*** Opening of The records ***

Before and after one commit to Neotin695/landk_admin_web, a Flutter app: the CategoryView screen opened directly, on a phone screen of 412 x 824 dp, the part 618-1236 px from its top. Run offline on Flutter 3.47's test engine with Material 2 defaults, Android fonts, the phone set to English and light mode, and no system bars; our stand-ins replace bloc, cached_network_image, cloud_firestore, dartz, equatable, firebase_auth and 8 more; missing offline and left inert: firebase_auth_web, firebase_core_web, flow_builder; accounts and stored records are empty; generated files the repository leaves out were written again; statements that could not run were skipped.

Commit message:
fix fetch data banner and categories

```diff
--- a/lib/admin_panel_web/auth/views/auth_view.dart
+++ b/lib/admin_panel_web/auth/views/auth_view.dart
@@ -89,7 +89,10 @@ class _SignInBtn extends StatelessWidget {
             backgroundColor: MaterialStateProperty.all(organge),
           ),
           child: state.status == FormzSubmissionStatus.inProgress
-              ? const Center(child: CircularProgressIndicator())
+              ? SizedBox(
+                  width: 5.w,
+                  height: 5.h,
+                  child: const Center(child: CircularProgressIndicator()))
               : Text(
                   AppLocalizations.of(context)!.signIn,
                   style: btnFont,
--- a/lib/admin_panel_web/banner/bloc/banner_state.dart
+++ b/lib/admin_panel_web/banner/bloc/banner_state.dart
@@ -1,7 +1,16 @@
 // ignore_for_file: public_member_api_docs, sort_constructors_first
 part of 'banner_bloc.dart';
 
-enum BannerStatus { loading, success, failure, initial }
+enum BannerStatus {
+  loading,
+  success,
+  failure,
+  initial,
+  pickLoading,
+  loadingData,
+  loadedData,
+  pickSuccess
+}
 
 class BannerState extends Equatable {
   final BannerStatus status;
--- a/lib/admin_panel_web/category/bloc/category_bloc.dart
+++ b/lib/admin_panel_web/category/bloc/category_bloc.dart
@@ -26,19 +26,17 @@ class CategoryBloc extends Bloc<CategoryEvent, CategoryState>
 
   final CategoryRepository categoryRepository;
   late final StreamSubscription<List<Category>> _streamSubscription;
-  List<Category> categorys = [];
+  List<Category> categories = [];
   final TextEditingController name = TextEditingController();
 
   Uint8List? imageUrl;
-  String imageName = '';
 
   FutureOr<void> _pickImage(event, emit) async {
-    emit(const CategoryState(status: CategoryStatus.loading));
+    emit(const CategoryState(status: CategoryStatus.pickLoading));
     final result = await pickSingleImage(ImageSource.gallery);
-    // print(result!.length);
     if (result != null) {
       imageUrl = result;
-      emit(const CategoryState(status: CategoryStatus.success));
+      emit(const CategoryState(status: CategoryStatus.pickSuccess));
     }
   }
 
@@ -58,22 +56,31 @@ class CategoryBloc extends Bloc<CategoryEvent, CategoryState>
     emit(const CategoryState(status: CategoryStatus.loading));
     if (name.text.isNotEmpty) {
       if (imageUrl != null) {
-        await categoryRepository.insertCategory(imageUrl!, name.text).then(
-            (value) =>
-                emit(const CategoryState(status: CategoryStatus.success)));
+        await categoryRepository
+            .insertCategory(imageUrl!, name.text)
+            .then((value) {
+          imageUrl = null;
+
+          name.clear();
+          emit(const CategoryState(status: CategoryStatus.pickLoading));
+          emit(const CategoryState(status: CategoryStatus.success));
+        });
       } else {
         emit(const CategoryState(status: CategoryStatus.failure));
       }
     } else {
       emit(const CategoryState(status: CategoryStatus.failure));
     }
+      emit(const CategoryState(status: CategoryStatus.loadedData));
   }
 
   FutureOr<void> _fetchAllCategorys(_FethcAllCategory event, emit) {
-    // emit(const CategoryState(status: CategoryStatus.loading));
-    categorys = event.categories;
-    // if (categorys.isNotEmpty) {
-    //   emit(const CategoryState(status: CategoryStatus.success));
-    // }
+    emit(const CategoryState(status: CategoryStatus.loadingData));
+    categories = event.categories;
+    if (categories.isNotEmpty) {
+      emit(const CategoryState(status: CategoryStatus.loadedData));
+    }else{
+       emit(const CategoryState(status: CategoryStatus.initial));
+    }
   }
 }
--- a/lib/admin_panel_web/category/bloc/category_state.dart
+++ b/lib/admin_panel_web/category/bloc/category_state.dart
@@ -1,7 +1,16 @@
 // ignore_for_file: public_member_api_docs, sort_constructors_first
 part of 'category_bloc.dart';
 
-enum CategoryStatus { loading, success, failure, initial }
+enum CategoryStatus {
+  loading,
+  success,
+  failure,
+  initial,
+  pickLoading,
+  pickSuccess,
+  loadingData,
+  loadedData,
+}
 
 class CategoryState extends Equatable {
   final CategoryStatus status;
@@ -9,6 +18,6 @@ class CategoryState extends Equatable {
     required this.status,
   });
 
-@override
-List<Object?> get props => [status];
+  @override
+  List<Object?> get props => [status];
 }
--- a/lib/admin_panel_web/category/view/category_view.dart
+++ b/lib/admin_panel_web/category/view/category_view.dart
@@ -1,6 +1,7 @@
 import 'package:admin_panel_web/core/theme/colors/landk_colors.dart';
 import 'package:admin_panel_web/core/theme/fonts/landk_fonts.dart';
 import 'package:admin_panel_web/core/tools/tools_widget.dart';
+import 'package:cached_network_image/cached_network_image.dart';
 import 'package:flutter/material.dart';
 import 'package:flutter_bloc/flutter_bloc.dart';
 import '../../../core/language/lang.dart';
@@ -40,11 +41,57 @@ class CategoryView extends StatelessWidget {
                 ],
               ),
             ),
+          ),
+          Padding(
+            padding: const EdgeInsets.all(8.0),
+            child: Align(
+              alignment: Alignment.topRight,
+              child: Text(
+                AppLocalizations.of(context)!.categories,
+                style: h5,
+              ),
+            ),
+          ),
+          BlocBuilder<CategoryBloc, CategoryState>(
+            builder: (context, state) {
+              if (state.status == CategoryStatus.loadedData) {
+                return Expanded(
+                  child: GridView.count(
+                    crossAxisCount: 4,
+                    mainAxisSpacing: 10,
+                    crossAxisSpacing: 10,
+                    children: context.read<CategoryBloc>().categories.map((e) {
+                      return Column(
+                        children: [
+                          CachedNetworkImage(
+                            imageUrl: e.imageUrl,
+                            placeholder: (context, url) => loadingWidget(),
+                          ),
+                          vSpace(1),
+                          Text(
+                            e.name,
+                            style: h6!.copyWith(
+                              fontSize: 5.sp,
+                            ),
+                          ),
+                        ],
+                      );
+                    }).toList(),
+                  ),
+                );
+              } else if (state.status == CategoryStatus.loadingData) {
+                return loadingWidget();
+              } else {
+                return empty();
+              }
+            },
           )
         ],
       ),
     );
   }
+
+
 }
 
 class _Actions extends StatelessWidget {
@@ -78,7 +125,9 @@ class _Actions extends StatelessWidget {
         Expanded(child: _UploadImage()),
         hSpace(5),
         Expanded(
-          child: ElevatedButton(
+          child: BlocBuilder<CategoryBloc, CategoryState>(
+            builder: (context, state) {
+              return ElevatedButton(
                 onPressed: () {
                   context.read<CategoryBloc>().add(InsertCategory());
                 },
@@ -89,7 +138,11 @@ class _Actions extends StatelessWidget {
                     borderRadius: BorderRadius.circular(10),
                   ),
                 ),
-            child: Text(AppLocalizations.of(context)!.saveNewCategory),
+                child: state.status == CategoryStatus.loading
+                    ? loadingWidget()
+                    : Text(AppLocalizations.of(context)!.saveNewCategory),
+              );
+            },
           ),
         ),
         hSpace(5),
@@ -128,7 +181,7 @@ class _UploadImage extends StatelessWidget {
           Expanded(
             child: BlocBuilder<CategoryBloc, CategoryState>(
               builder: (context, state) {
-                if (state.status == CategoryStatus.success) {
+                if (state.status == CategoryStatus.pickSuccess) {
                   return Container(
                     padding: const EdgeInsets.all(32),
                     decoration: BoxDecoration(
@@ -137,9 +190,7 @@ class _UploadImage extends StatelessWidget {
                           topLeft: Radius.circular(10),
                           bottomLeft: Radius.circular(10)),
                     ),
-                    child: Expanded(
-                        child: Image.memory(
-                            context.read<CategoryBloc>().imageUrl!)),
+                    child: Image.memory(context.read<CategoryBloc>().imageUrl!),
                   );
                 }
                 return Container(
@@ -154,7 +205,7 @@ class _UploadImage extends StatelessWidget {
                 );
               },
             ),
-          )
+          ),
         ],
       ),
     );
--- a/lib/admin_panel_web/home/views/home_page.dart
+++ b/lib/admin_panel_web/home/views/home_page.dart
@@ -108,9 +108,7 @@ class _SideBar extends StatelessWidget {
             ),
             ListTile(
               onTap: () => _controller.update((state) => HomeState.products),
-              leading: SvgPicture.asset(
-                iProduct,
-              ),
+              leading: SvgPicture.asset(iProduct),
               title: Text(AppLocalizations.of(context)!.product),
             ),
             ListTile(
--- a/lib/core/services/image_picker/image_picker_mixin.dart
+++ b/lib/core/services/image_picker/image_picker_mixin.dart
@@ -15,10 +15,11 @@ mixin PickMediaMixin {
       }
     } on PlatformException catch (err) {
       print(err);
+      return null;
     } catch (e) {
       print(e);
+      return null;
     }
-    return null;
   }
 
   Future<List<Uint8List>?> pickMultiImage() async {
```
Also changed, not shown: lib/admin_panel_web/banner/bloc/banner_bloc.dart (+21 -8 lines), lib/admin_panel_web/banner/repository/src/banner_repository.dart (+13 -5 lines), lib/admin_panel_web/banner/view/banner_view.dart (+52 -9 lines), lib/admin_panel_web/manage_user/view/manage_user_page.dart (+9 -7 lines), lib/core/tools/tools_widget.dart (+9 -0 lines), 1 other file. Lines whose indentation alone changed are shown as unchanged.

*** Close of The records ***
*** Opening of The records ***

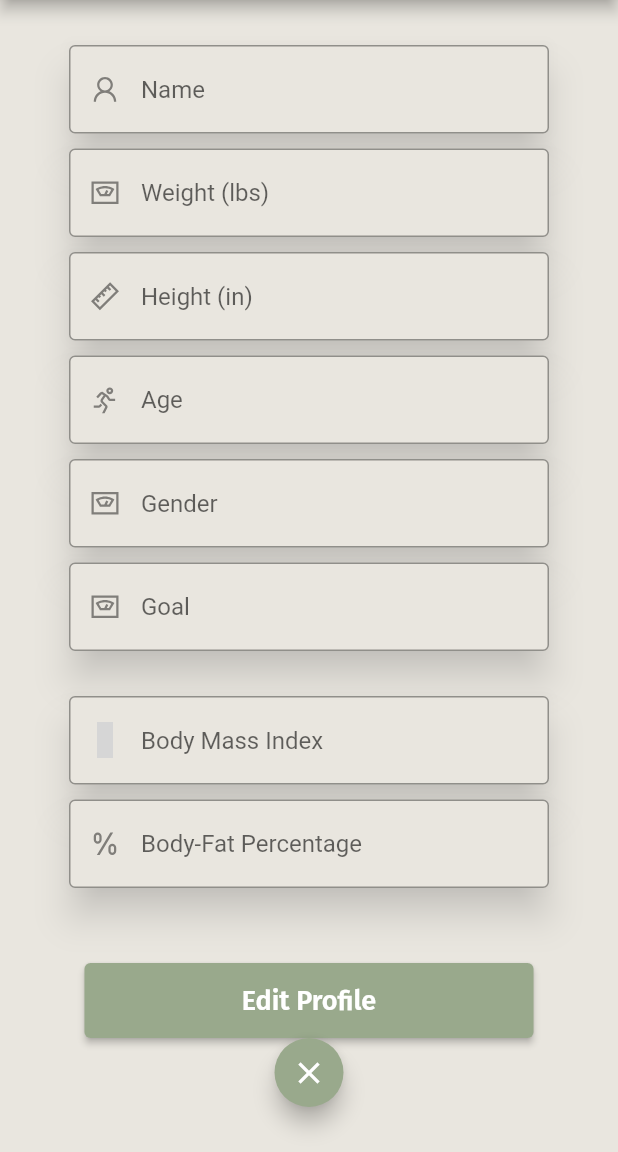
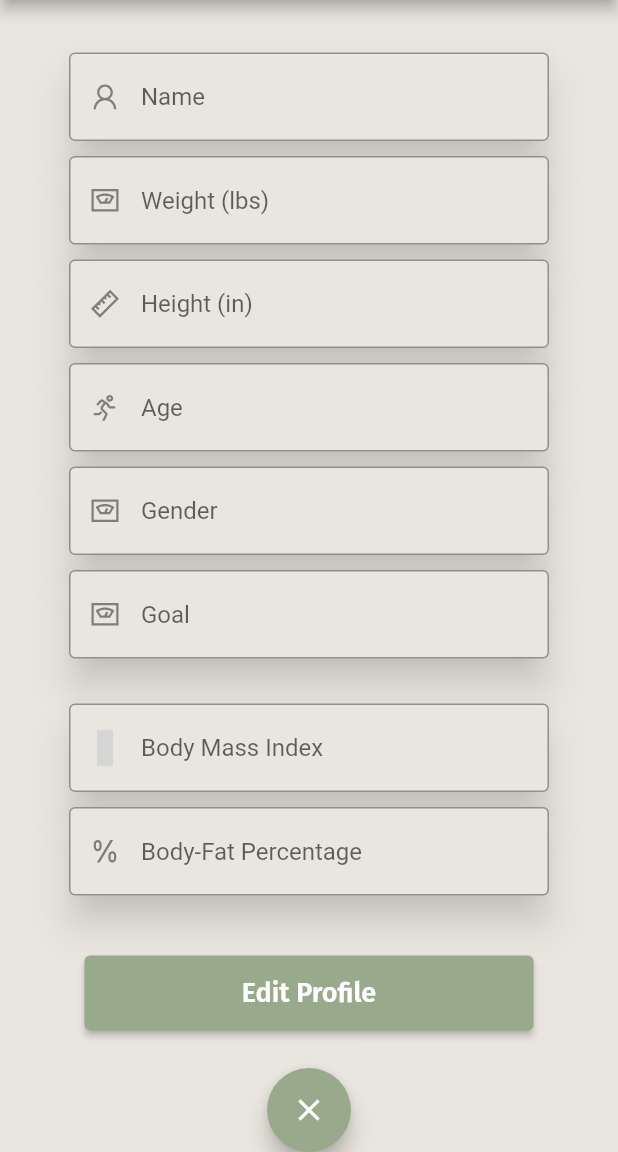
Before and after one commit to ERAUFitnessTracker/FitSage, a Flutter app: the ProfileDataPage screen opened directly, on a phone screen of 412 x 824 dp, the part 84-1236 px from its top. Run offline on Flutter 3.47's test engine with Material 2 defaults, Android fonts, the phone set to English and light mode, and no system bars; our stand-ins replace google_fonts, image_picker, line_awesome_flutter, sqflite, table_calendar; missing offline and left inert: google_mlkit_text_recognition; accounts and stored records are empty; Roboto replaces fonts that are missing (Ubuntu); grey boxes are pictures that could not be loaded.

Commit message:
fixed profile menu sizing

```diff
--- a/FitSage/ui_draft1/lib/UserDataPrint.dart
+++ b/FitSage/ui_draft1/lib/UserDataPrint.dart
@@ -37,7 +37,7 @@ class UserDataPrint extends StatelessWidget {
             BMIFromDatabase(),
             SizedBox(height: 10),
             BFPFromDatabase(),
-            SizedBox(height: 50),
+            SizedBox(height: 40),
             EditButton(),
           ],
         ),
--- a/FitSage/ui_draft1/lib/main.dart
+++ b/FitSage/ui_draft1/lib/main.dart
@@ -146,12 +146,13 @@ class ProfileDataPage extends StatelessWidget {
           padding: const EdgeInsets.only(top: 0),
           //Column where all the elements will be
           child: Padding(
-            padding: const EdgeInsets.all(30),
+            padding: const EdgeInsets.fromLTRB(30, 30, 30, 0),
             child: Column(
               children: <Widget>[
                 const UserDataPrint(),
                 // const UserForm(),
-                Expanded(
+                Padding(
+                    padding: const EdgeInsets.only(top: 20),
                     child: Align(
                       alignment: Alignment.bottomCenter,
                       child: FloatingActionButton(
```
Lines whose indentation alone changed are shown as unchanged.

*** Close of The records ***

Within the entries above, find the string "else" and return each line that holds it.

       } else {
     } else {
+    }else{
+              } else if (state.status == CategoryStatus.loadingData) {
+              } else {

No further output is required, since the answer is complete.